A classic relief rally...7-to-1 advancing-to-declining stocks. Cyclicals advancing along with defensive names. Eight of the 10 S&P sectors up more than one percent. Volatility Index (VIX) reverses and drops from 16 to 14 and change, back to its recent trading range.
When the market moves up this quickly...particularly when it hits new highs...it forces people to act and get in.
There is heavy volume in the Russell 2000 ETF (IWM)...midway through the day, it has already done a full day's volume, and that is significant. This is a huge hedging vehicle for active traders.
What's up? It was always unclear what the scope of the military action in the Ukraine would be. It still is, but an outright invasion of the whole country--with tanks rolling into Kiev--now looks very unlikely. A lot of traders assumed the tension in the Ukraine would go on longer. It still isn't over, but there is certainly a sense that there has been a de-escalation of sorts.
Why? As I pointed out in my TraderTalk note this morning, Putin is likely reacting to economic issues over geopolitical issues. "The economic burden that it can impose on Russia is tremendous," one international trader said to me. "Putin's a smart guy, and he knows his fragile government cannot withstand that economic hit (which gives rise to civil unrest, and often times, revolution) and so he will come quickly to the table."
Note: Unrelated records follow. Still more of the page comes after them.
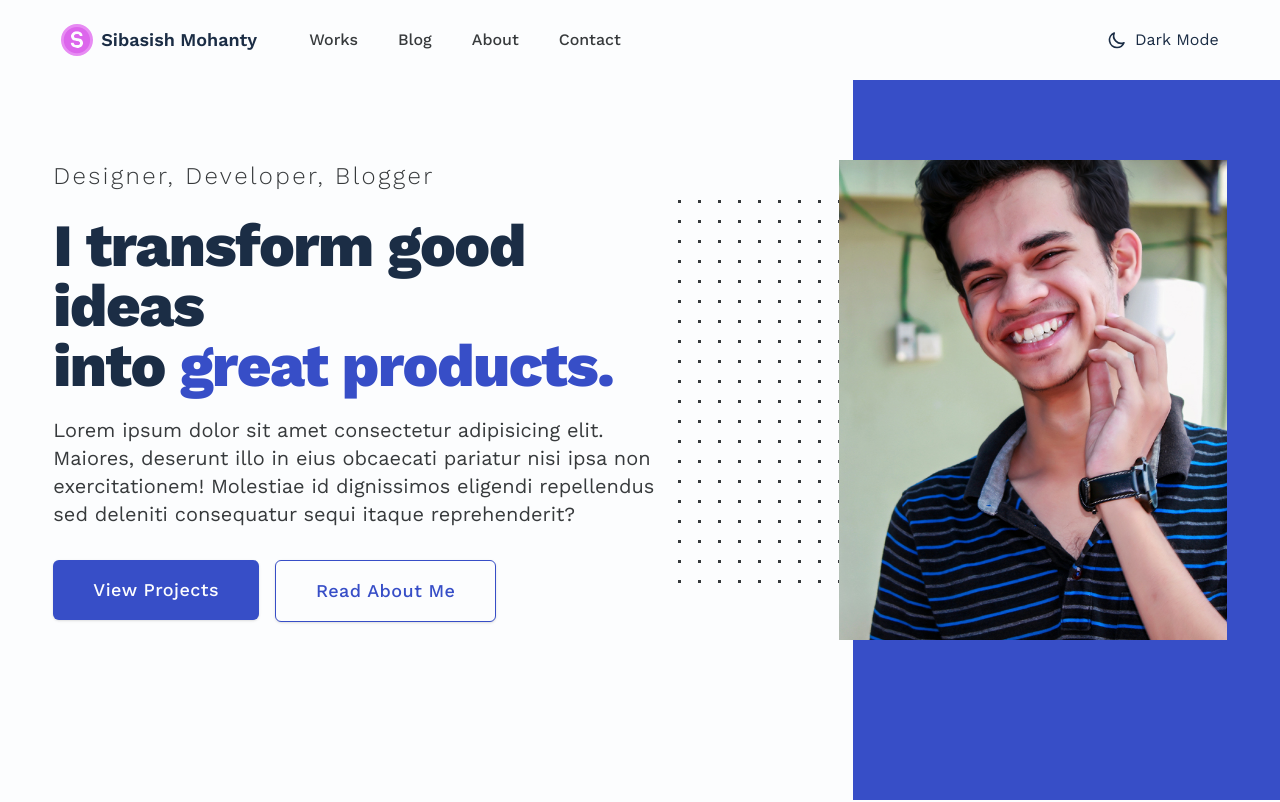
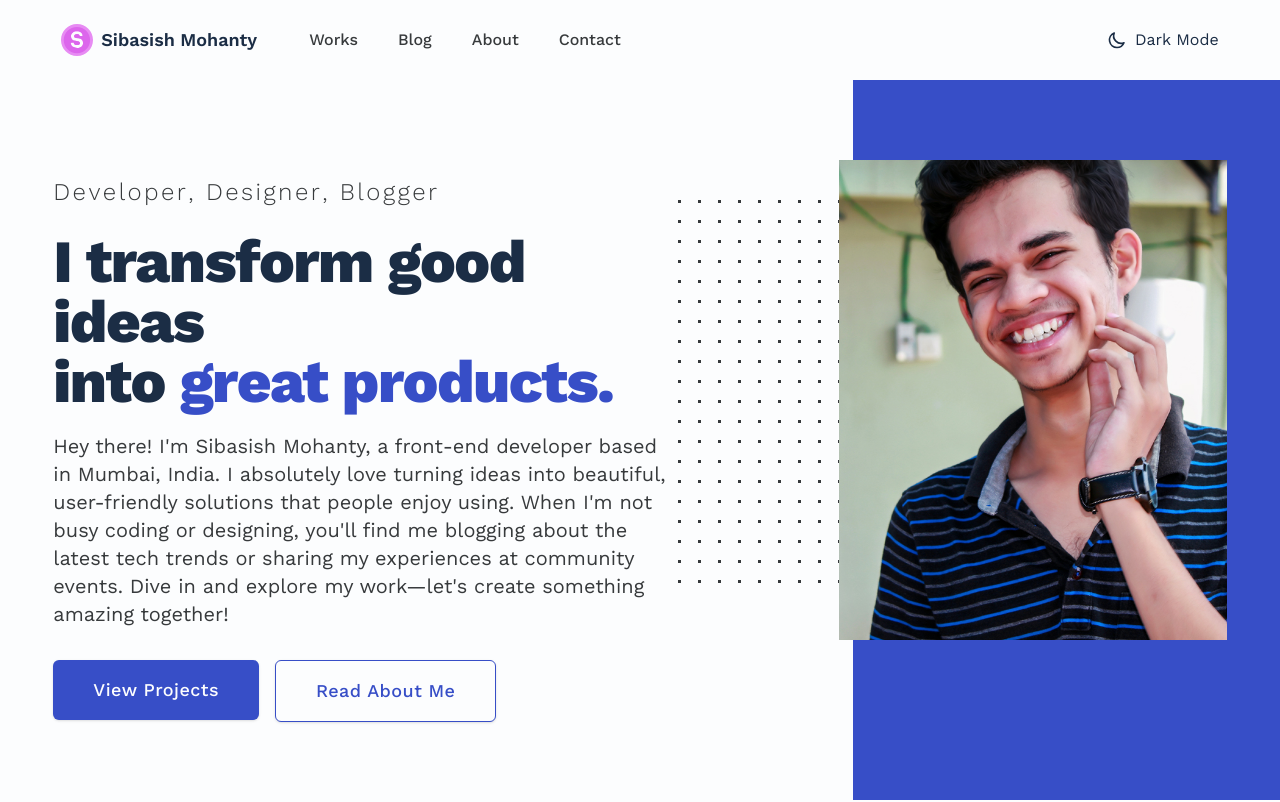
Before and after one commit to sibasishm/sibas.in, a Next.js app: page / in a window 1280 px wide. Shown: the top 802 px of the page. Built offline with nearby package versions, Linux system fonts and the light colour scheme.

Commit message:
trying accentricity ui

```diff
--- a/package.json
+++ b/package.json
@@ -9,12 +9,15 @@
     "lint": "next lint"
   },
   "dependencies": {
+    "clsx": "^2.1.1",
+    "framer-motion": "^11.2.6",
     "gray-matter": "^4.0.3",
     "next": "14.2.3",
     "next-mdx-remote": "^5.0.0",
     "next-themes": "^0.3.0",
     "react": "^18",
-    "react-dom": "^18"
+    "react-dom": "^18",
+    "tailwind-merge": "^2.3.0"
   },
   "devDependencies": {
     "@tailwindcss/typography": "^0.5.13",
--- a/src/app/page.tsx
+++ b/src/app/page.tsx
@@ -18,7 +18,7 @@ async function Home() {
 						<span className='text-primary'>blog and news.</span>
 					</>
 				}
-				subtitle='Articles'
+				subtitle='Writings'
 			>
 				<ol className='divide-y divide-border'>
 					{blogPosts.map(({ slug, ...delegated }) => (
--- a/src/components/hero.tsx
+++ b/src/components/hero.tsx
@@ -1,5 +1,12 @@
 import Image from 'next/image';
 import Link from 'next/link';
+import { TypewriterEffect } from './typewriter-effect';
+
+const MY_TITLES = [
+	{ text: 'Developer,' },
+	{ text: 'Designer,' },
+	{ text: 'Blogger' },
+];
 
 const Hero = () => (
 	<div className='relative'>
@@ -39,9 +46,10 @@ const Hero = () => (
 		</div>
 		<section className='relative container mx-auto pt-20 md:pt-24 lg:pt-40 lg:min-h-screen lg:flex lg:space-x-40'>
 			<div className='sm:text-center lg:text-left'>
-				<h3 className='text-base sm:text-xl md:text-2xl font-light capitalize tracking-widest text-text-offset'>
-					Designer, developer, blogger
-				</h3>
+				<TypewriterEffect
+					words={MY_TITLES}
+					className='text-base sm:text-xl md:text-2xl lg:text-2xl font-light tracking-widest text-text-offset text-left sm:text-center lg:text-left'
+				/>
 				<h1 className='mt-3 sm:mt-6 text-3xl tracking-tight leading-10 font-extrabold text-text sm:text-5xl sm:leading-none md:text-6xl whitespace-pre-line'>
 					I transform good ideas{`\n`} into{' '}
 					<span className='text-primary'>great products.</span>
@@ -56,10 +64,12 @@ const Hero = () => (
 					/>
 				</div>
 				<p className='mt-6 text-base text-text-offset sm:mt-5 sm:text-lg sm:max-w-2xl sm:mx-auto md:text-xl lg:mx-0'>
-					Lorem ipsum dolor sit amet consectetur adipisicing elit. Maiores,
-					deserunt illo in eius obcaecati pariatur nisi ipsa non exercitationem!
-					Molestiae id dignissimos eligendi repellendus sed deleniti consequatur
-					sequi itaque reprehenderit?
+					Hey there! I&apos;m Sibasish Mohanty, a front-end developer based in
+					Mumbai, India. I absolutely love turning ideas into beautiful,
+					user-friendly solutions that people enjoy using. When I&apos;m not
+					busy coding or designing, you&apos;ll find me blogging about the
+					latest tech trends or sharing my experiences at community events. Dive
+					in and explore my work—let&apos;s create something amazing together!
 				</p>
 				<div className='mt-5 sm:mt-8 sm:flex sm:justify-center lg:justify-start'>
 					<div>
--- /dev/null
+++ b/src/components/typewriter-effect.tsx
@@ -0,0 +1,187 @@
+'use client';
+
+import { cn } from '@/helpers/cn';
+import { motion, stagger, useAnimate, useInView } from 'framer-motion';
+import { useEffect } from 'react';
+
+export const TypewriterEffect = ({
+	words,
+	className,
+	cursorClassName,
+}: {
+	words: {
+		text: string;
+		className?: string;
+	}[];
+	className?: string;
+	cursorClassName?: string;
+}) => {
+	// split text inside of words into array of characters
+	const wordsArray = words.map(word => {
+		return {
+			...word,
+			text: word.text.split(''),
+		};
+	});
+
+	const [scope, animate] = useAnimate();
+	const isInView = useInView(scope);
+	useEffect(() => {
+		if (isInView) {
+			animate(
+				'span',
+				{
+					display: 'inline-block',
+					opacity: 1,
+					width: 'fit-content',
+				},
+				{
+					duration: 0.3,
+					delay: stagger(0.1),
+					ease: 'easeInOut',
+				}
+			);
+		}
+	}, [isInView]);
+
+	const renderWords = () => {
+		return (
+			<motion.div ref={scope} className='inline'>
+				{wordsArray.map((word, idx) => {
+					return (
+						<div key={`word-${idx}`} className='inline-block'>
+							{word.text.map((char, index) => (
+								<motion.span
+									initial={{}}
+									key={`char-${index}`}
+									className={cn(
+										`dark:text-white text-black opacity-0 hidden`,
+										word.className
+									)}
+								>
+									{char}
+								</motion.span>
+							))}
+							&nbsp;
+						</div>
+					);
+				})}
+			</motion.div>
+		);
+	};
+	return (
+		<div
+			className={cn(
+				'text-base sm:text-xl md:text-3xl lg:text-5xl font-bold text-center',
+				className
+			)}
+		>
+			{renderWords()}
+			<motion.span
+				initial={{
+					opacity: 0,
+				}}
+				animate={{
+					opacity: 1,
+				}}
+				transition={{
+					duration: 0.8,
+					repeat: Infinity,
+					repeatType: 'reverse',
+				}}
+				className={cn(
+					'inline-block rounded-sm w-[4px] h-4 md:h-6 lg:h-10 bg-blue-500',
+					cursorClassName
+				)}
+			></motion.span>
+		</div>
+	);
+};
+
+export const TypewriterEffectSmooth = ({
+	words,
+	className,
+	cursorClassName,
+}: {
+	words: {
+		text: string;
+		className?: string;
+	}[];
+	className?: string;
+	cursorClassName?: string;
+}) => {
+	// split text inside of words into array of characters
+	const wordsArray = words.map(word => {
+		return {
+			...word,
+			text: word.text.split(''),
+		};
+	});
+	const renderWords = () => {
+		return (
+			<div>
+				{wordsArray.map((word, idx) => {
+					return (
+						<div key={`word-${idx}`} className='inline-block'>
+							{word.text.map((char, index) => (
+								<span
+									key={`char-${index}`}
+									className={cn(`dark:text-white text-black `, word.className)}
+								>
+									{char}
+								</span>
+							))}
+							&nbsp;
+						</div>
+					);
+				})}
+			</div>
+		);
+	};
+
+	return (
+		<div className={cn('flex space-x-1 my-6', className)}>
+			<motion.div
+				className='overflow-hidden pb-2'
+				initial={{
+					width: '0%',
+				}}
+				whileInView={{
+					width: 'fit-content',
+				}}
+				transition={{
+					duration: 2,
+					ease: 'linear',
+					delay: 1,
+				}}
+			>
+				<div
+					className='text-xs sm:text-base md:text-xl lg:text:3xl xl:text-5xl font-bold'
+					style={{
+						whiteSpace: 'nowrap',
+					}}
+				>
+					{renderWords()}{' '}
+				</div>{' '}
+			</motion.div>
+			<motion.span
+				initial={{
+					opacity: 0,
+				}}
+				animate={{
+					opacity: 1,
+				}}
+				transition={{
+					duration: 0.8,
+
+					repeat: Infinity,
+					repeatType: 'reverse',
+				}}
+				className={cn(
+					'block rounded-sm w-[4px]  h-4 sm:h-6 xl:h-12 bg-blue-500',
+					cursorClassName
+				)}
+			></motion.span>
+		</div>
+	);
+};
--- /dev/null
+++ b/src/helpers/cn.ts
@@ -0,0 +1,6 @@
+import { ClassValue, clsx } from 'clsx';
+import { twMerge } from 'tailwind-merge';
+
+export function cn(...inputs: ClassValue[]) {
+	return twMerge(clsx(inputs));
+}
```
Also changed, not shown: 1 other file (tests, documents, lock files or other folders).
If this story stays relatively quiet, we will quickly shift to Friday's February Jobs report. Everyone knows the survey week was a bad weather week, so a poor payroll number will likely be discarded quickly, even though it would be the third one in a row.
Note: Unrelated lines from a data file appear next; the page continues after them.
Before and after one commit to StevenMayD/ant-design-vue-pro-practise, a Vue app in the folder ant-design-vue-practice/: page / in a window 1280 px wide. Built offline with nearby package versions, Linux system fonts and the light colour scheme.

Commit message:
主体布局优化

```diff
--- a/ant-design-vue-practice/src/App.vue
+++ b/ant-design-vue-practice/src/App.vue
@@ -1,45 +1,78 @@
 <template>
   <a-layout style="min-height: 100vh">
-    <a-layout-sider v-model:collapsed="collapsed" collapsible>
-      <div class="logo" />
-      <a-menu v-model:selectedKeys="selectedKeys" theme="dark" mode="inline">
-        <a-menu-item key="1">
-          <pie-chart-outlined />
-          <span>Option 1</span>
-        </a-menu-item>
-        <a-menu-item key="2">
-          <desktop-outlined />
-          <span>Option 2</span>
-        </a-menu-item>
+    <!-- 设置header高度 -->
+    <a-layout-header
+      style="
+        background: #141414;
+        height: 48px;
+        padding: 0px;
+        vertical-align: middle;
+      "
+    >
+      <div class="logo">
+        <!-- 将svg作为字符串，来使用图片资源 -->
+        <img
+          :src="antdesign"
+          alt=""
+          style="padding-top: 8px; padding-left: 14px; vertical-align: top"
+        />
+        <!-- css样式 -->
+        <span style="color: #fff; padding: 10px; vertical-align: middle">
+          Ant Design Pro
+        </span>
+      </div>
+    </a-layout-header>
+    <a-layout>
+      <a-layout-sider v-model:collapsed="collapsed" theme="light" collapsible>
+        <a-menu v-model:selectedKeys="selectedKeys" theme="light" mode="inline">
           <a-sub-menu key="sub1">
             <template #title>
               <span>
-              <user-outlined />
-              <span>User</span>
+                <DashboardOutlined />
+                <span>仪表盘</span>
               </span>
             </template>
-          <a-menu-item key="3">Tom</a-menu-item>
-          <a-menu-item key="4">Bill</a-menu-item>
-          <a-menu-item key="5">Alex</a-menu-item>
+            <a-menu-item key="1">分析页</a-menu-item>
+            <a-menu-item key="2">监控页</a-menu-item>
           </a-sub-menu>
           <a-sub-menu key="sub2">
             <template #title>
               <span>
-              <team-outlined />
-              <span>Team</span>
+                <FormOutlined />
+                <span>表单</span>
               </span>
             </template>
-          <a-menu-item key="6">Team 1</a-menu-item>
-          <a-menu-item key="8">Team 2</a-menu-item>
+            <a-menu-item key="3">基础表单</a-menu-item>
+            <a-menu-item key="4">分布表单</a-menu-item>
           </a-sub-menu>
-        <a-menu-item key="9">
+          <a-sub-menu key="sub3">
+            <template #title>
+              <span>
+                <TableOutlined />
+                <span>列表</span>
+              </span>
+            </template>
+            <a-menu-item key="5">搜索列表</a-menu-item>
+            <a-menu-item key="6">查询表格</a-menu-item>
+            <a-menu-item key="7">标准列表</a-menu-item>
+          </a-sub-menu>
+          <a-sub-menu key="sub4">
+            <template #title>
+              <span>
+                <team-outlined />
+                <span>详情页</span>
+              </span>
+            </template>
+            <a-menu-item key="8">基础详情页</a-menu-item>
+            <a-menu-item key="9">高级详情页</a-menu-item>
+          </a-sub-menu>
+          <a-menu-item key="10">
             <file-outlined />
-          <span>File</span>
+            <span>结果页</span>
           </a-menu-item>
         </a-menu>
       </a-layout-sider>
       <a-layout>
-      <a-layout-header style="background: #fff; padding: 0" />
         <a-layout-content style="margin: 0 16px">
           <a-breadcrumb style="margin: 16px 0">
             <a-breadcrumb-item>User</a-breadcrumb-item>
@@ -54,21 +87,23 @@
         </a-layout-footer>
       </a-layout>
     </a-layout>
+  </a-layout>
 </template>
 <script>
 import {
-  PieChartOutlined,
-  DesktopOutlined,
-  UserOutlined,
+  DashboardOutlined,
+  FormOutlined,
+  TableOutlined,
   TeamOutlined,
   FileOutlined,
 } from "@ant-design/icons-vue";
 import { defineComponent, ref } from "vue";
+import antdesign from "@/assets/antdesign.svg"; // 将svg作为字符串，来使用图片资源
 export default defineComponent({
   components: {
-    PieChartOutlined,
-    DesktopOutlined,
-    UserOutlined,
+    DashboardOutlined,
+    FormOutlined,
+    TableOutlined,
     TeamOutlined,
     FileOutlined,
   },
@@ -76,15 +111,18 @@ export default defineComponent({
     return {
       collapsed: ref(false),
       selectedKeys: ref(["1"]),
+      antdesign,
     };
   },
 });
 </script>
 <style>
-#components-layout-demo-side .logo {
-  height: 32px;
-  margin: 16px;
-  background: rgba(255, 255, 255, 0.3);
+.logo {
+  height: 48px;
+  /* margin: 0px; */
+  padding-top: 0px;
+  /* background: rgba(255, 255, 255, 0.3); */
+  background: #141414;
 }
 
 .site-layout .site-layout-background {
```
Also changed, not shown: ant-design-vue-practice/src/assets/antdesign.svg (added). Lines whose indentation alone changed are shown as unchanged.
A stronger report would encourage risk-on.
The market is now up more than seven percent since the February 5th low.
—By CNBC's Bob Pisani